The drive runs off AC power, which limits its mobility to some extent.
When you marry your computer with the drive, the Polaroid device automatically runs its ClickFree software.
If you don’t do anything when ClickFree launches, it will warn you that it’s going to suck photos from your computer and start a countdown.
Before the countdown is finished, though, you can click on the Setup Options button to customize the software’s configuration.
For example, you can change the locations where ClickFree looks for photos.
The default setting ClickFree’s search function is your entire computer, save Windows System folders and all removable drives and media. If you turn off the defaults, you can limit the program’s search to individual folders or expand it to other storage devices on your system.
You can change what the software looks for, as well.
By default, ClickFree searches for all movie, photo an RAW files on your system. RAW files are uncompressed image files, and their file structure can vary from camera maker to camera maker.
ClickFree supports more than 20 RAW types, as well as more than 20 photo file types and 15 video types.
To moderate what’s copied to the Polaroid drive, you can control the minimum and maximum sizes of files. The default minimum is 25 kilobytes and the maximum is 100 megabytes.
The software also searches for embedded files on your system. Those are photos in compressed, or zipped, files and images attached to e-mail messages.
Should something happen to your photo files on your system, you can restore all your files or select ones with the ClickFree application.
The software includes a screen to keep tabs on the drive. Although the drive is rated at 40 gigabytes, its actual capacity is 36.6 GB.
Using the software’s defaults, ClickFree backed up 3,643 photos from my system in slightly over nine minutes. Future backups should be faster since only new photos are copied during a backup.
After transferring the photos, the program opened a window displaying thumbnails of the images. When you click on a thumbnail, a larger version of the image appears in a frame on the right side of the window.
Below that frame is another that displays a folder tree of how files are stored on the drive.
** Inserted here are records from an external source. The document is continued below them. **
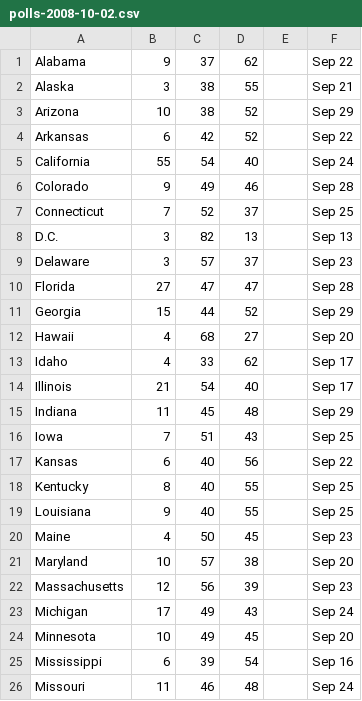
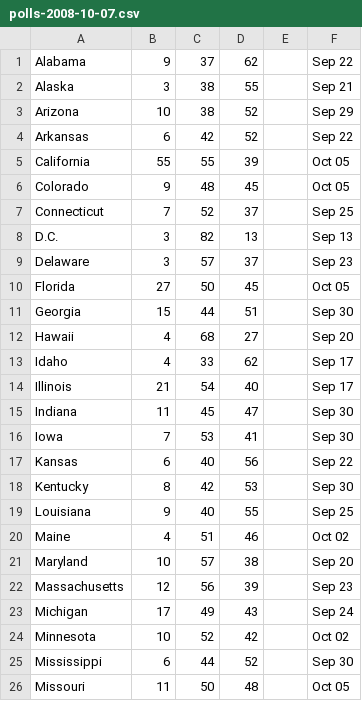
Before and after one commit to rossta/poll, a CSV file: archive/polls-2008-10-07.csv (was archive/polls-2008-10-02.csv), drawn as a sheet; only a part is shown; the diff covers the shown part only.

Commit message:
New polls; dynamic bg styles

```diff
--- a/archive/polls-2008-10-02.csv
+++ b/archive/polls-2008-10-07.csv
@@ -4,4 +4,4 @@ Arizona,10,38,52,,Sep 29
 Arkansas,6,42,52,,Sep 22
-California,55,54,40,,Sep 24
-Colorado,9,49,46,,Sep 28
+California,55,55,39,,Oct 05
+Colorado,9,48,45,,Oct 05
 Connecticut,7,52,37,,Sep 25
@@ -9,4 +9,4 @@ D.C.,3,82,13,,Sep 13
 Delaware,3,57,37,,Sep 23
-Florida,27,47,47,,Sep 28
-Georgia,15,44,52,,Sep 29
+Florida,27,50,45,,Oct 05
+Georgia,15,44,51,,Sep 30
 Hawaii,4,68,27,,Sep 20
@@ -14,8 +14,8 @@ Idaho,4,33,62,,Sep 17
 Illinois,21,54,40,,Sep 17
-Indiana,11,45,48,,Sep 29
-Iowa,7,51,43,,Sep 25
+Indiana,11,45,47,,Sep 30
+Iowa,7,53,41,,Sep 30
 Kansas,6,40,56,,Sep 22
-Kentucky,8,40,55,,Sep 25
+Kentucky,8,42,53,,Sep 30
 Louisiana,9,40,55,,Sep 25
-Maine,4,50,45,,Sep 23
+Maine,4,51,46,,Oct 02
 Maryland,10,57,38,,Sep 20
@@ -23,4 +23,4 @@ Massachusetts,12,56,39,,Sep 23
 Michigan,17,49,43,,Sep 24
-Minnesota,10,49,45,,Sep 20
-Mississippi,6,39,54,,Sep 16
-Missouri,11,46,48,,Sep 24
+Minnesota,10,52,42,,Oct 02
+Mississippi,6,44,52,,Sep 30
+Missouri,11,50,48,,Oct 05
```
Also changed, not shown: 39 edited cells elsewhere in this file, 4 other files.
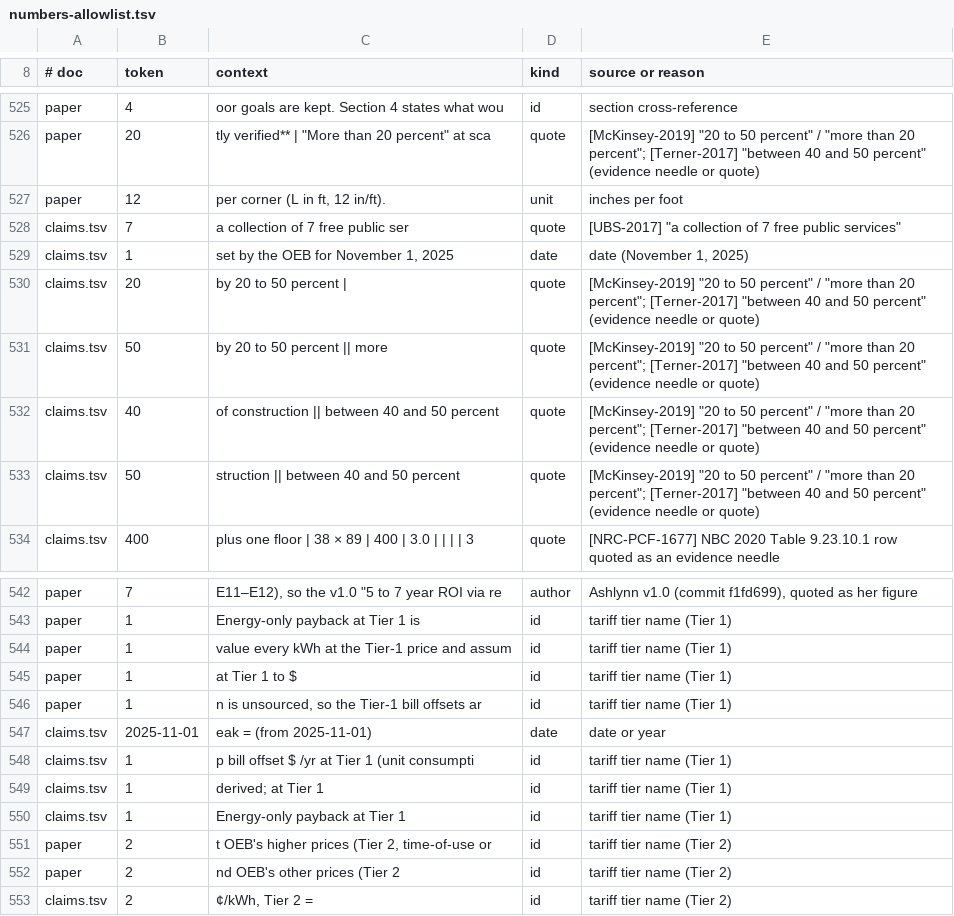
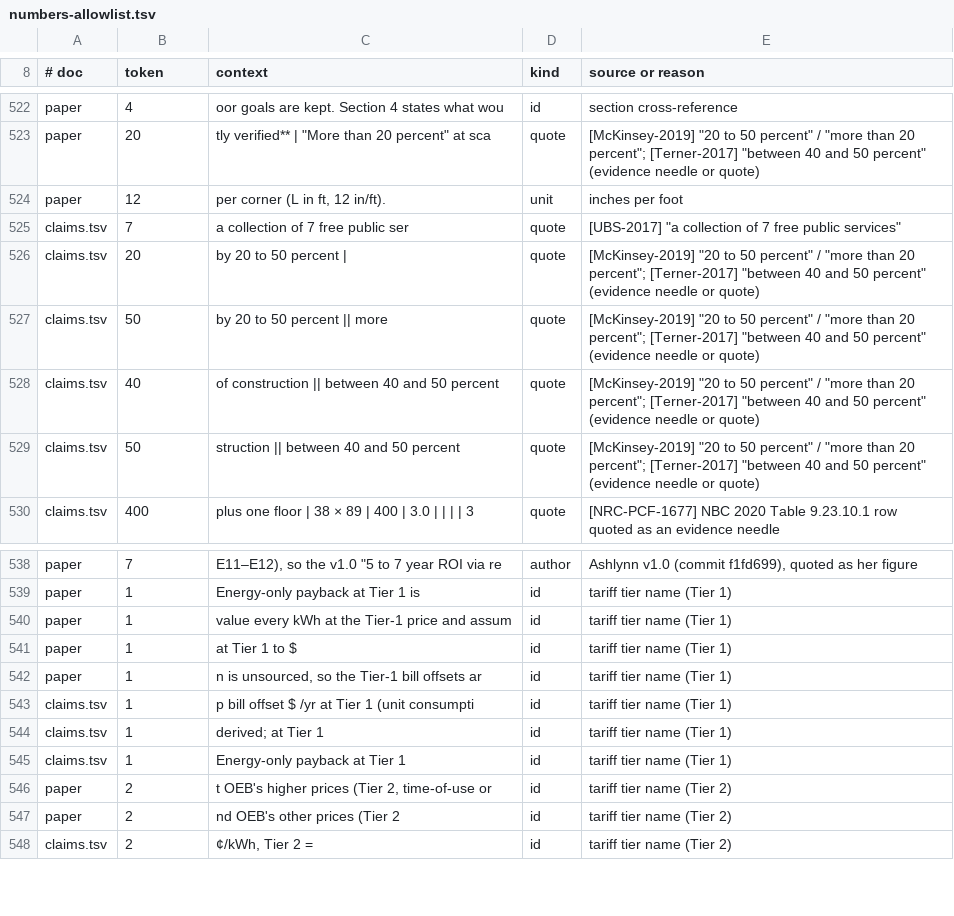
Before and after one commit to Dastille/CHOAM-initiative, a TSV file: model/numbers-allowlist.tsv, drawn as a sheet; only a part is shown, gaps mark what is left out; the diff covers the shown part only.

```diff
--- a/model/numbers-allowlist.tsv
+++ b/model/numbers-allowlist.tsv
@@ -531,3 +528,2 @@ paper	12	per corner (L in ft, 12 in/ft).	unit	inches per foot
 claims.tsv	7	a collection of 7 free public ser	quote	[UBS-2017] "a collection of 7 free public services"
-claims.tsv	1	set by the OEB for November 1, 2025	date	date (November 1, 2025)
 claims.tsv	20	by 20 to 50 percent |	quote	[McKinsey-2019] "20 to 50 percent" / "more than 20 percent"; [Terner-2017] "between 40 and 50 percent" (evidence needle or quote)
@@ -549,3 +545,2 @@ paper	1	at Tier 1 to $	id	tariff tier name (Tier 1)
 paper	1	n is unsourced, so the Tier-1 bill offsets ar	id	tariff tier name (Tier 1)
-claims.tsv	2025-11-01	eak =   (from 2025-11-01)	date	date or year
 claims.tsv	1	p bill offset $ /yr at Tier 1 (unit consumpti	id	tariff tier name (Tier 1)
```
Also changed, not shown: 11 added rows and 4 removed rows elsewhere in this file, model/claims.tsv, 9 other files.
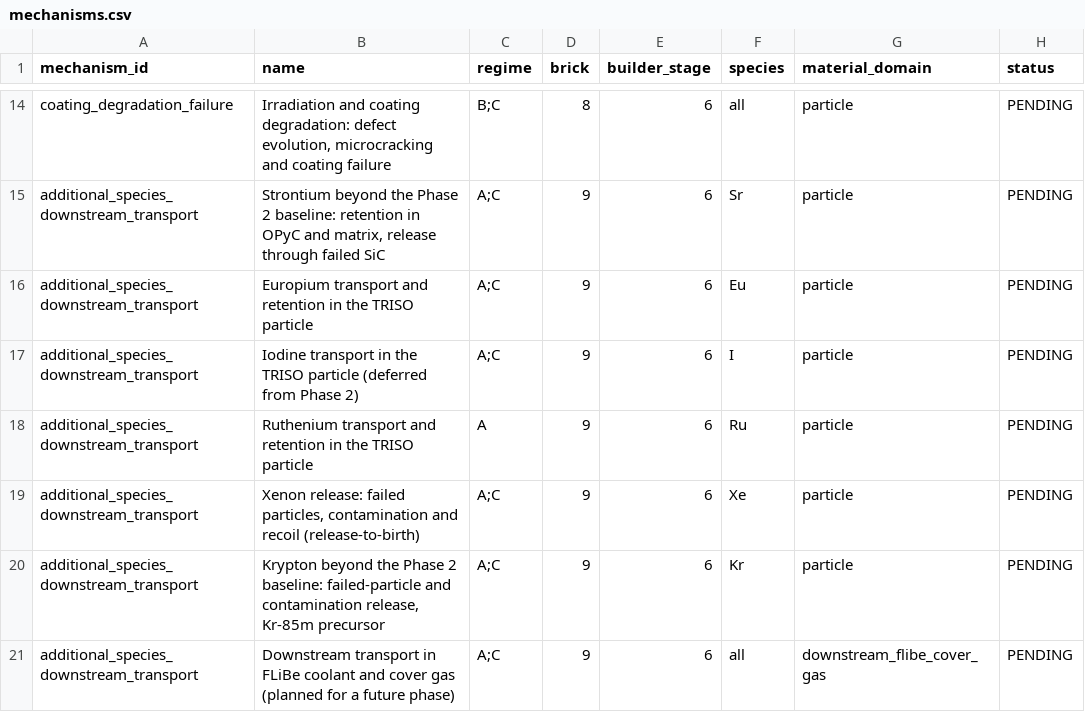
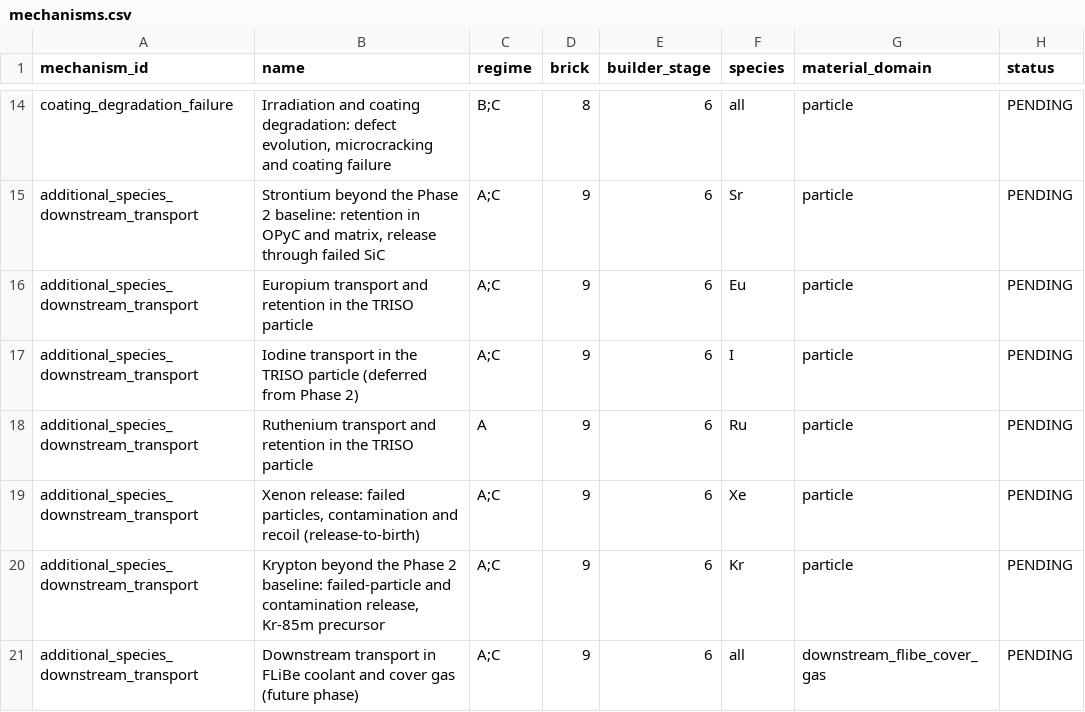
Before and after one commit to weewzr/STRATO, a CSV file: data/research/mechanisms.csv, drawn as a sheet; only a part is shown, gaps mark what is left out; the diff names each change by its address in the sheet, - before the commit and + after, or states it on an @@ line.

Commit message:
Offer experimental data only at its own species, temperature and curve
An experimental dataset is now offered and drawn only when its nuclide is
the selected species, the temperature of its own label equals the
selected temperature, and the selection draws a model curve (steady-state
operation with a model equation that has a request). A stepped heating
history, such as compact 4-2-2 from 1000 to 1600 degC, belongs to no
single temperature and appears at none. Otherwise the experimental view
is the clean empty panel with no Dataset selector, label, caption or
citation. A unit test lists every dataset with the temperatures at which
it appears.

Radioactive decay: the page draws it for the species that have a
registered decay constant (Sr-90 and Cs-137); Ag-110m and Cs-134 have
none in the generated results, so their panel is empty. A test covers
both cases.

Also: the downstream-transport catalogue row title reads "(future phase)"
in the source and the generated file; the Basis equation is typeset with
the KaTeX component from the Explore equation; the graphs area keeps
bottom padding clear of the sticky status line.

```diff
--- a/data/research/mechanisms.csv
+++ b/data/research/mechanisms.csv
-B21 (name): …cover gas (planned for a future phase)
+B21 (name): …cover gas (future phase)
```
Also changed, not shown: 11 other files.
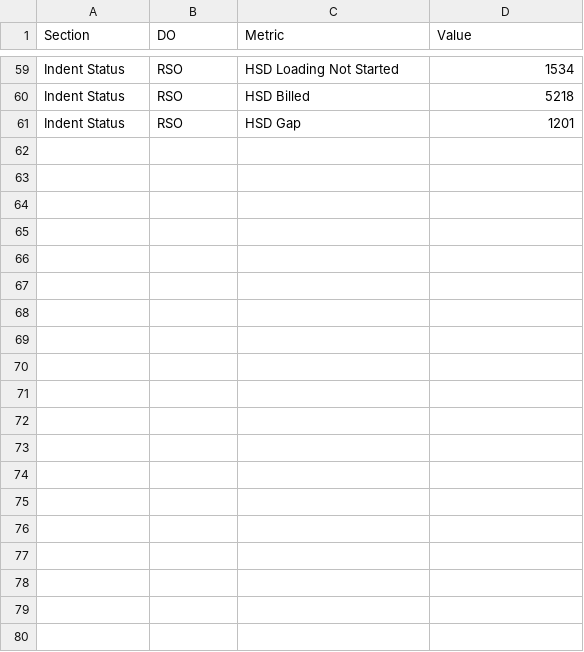
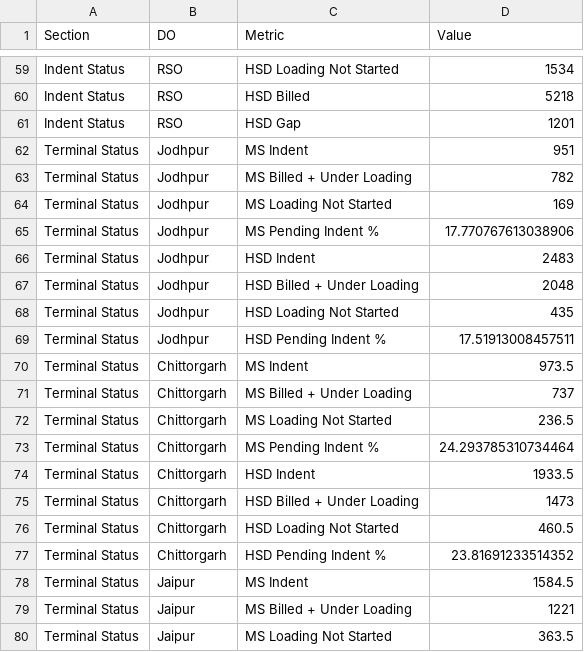
Before and after one commit to shivamindianoil-eng/rso-dashboard, a CSV file: indent-data.csv, drawn as a sheet; only a part is shown, gaps mark what is left out; the diff covers the shown part only.

```diff
--- a/indent-data.csv
+++ b/indent-data.csv
@@ -61 +61,20 @@ Indent Status,RSO,HSD Billed,5218
 Indent Status,RSO,HSD Gap,1201
+Terminal Status,Jodhpur,MS Indent,951
+Terminal Status,Jodhpur,MS Billed + Under Loading,782
+Terminal Status,Jodhpur,MS Loading Not Started,169
+Terminal Status,Jodhpur,MS Pending Indent %,17.770767613038906
+Terminal Status,Jodhpur,HSD Indent,2483
+Terminal Status,Jodhpur,HSD Billed + Under Loading,2048
+Terminal Status,Jodhpur,HSD Loading Not Started,435
+Terminal Status,Jodhpur,HSD Pending Indent %,17.51913008457511
+Terminal Status,Chittorgarh,MS Indent,973.5
+Terminal Status,Chittorgarh,MS Billed + Under Loading,737
+Terminal Status,Chittorgarh,MS Loading Not Started,236.5
+Terminal Status,Chittorgarh,MS Pending Indent %,24.293785310734464
+Terminal Status,Chittorgarh,HSD Indent,1933.5
+Terminal Status,Chittorgarh,HSD Billed + Under Loading,1473
+Terminal Status,Chittorgarh,HSD Loading Not Started,460.5
+Terminal Status,Chittorgarh,HSD Pending Indent %,23.81691233514352
+Terminal Status,Jaipur,MS Indent,1584.5
+Terminal Status,Jaipur,MS Billed + Under Loading,1221
+Terminal Status,Jaipur,MS Loading Not Started,363.5
```
Also changed, not shown: 21 added rows elsewhere in this file, 3 other files.
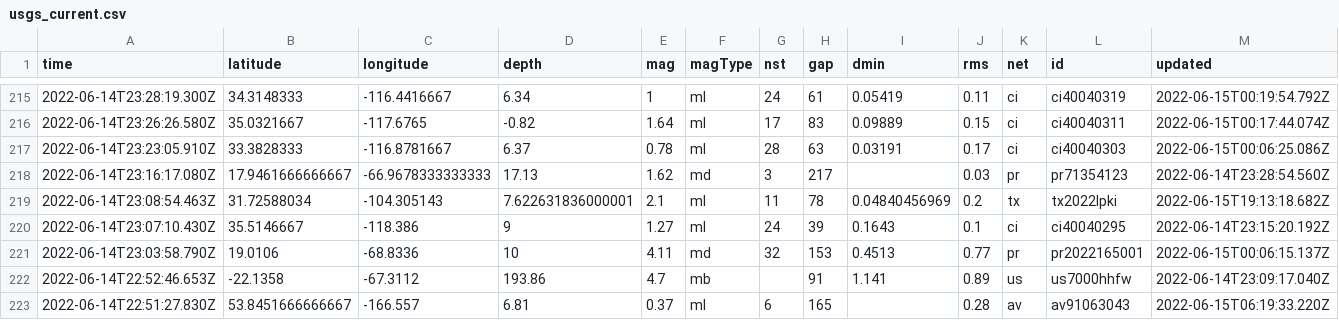
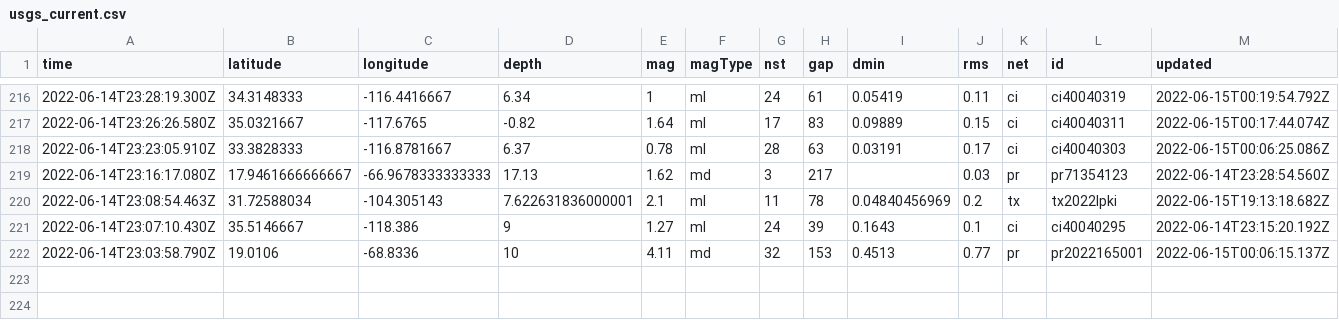
Before and after one commit to kmadden71/my-data-robot, a CSV file: usgs_current.csv, drawn as a sheet; only a part is shown, gaps mark what is left out; removed rows and columns are numbered as before the commit, all else as after; rows hold the shown columns only; the diff covers the shown part only; the diff names each change by its address in the sheet, - before the commit and + after, or states it on an @@ line.

```diff
--- a/usgs_current.csv
+++ b/usgs_current.csv
-row 222: 2022-06-14T22:52:46.653Z | -22.1358 | -67.3112 | 193.86 | 4.7 | mb |  | 91 | 1.141 | 0.89 | us | us7000hhfw | 2022-06-14T23:09:17.040Z
-row 223: 2022-06-14T22:51:27.830Z | 53.8451666666667 | -166.557 | 6.81 | 0.37 | ml | 6 | 165 |  | 0.28 | av | av91063043 | 2022-06-15T06:19:33.220Z
```
Also changed, not shown: 1 added row, 1 removed row and 7 edited cells elsewhere in this file.
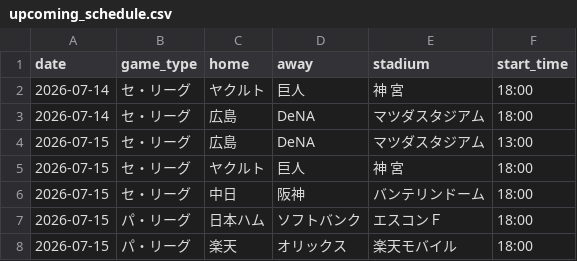
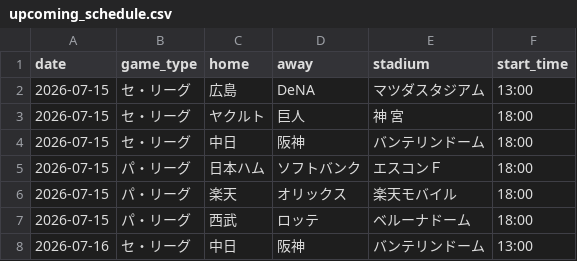
Before and after one commit to hrt2223/npb-elo, a CSV file: npb/2026/output/upcoming_schedule.csv, drawn as a sheet; only a part is shown; the shorter side is filled out with more unchanged rows.

```diff
--- a/npb/2026/output/upcoming_schedule.csv
+++ b/npb/2026/output/upcoming_schedule.csv
@@ -1,4 +1,2 @@
 date,game_type,home,away,stadium,start_time
-2026-07-14,セ・リーグ,ヤクルト,巨人,神 宮,18:00
-2026-07-14,セ・リーグ,広島,DeNA,マツダスタジアム,18:00
 2026-07-15,セ・リーグ,広島,DeNA,マツダスタジアム,13:00
```
Also changed, not shown: npb/2026/output/today_probabilities.csv, 1 other file.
The tree reflects the folder structure on your hard drive, which makes finding photos easier.
The window also contains a toolbar for a variety of tasks, such as e-mailing photos, making one your desktop wallpaper, burning images to CD or printing them.
When I tried to e-mail a photo from the program, I received a message that it only works if Microsoft Outlook or Outlook Express is a system’s default e-mail application. Since I use Thunderbird as my default, I won’t be using the e-mail component of the program any time soon.
Polaroid’s Media Backup is a very easy-to-use and convenient way to make sure your images remain safe when disaster strikes your computer.
John Mello is a freelance business and technology writer who can be reached at email@example.com.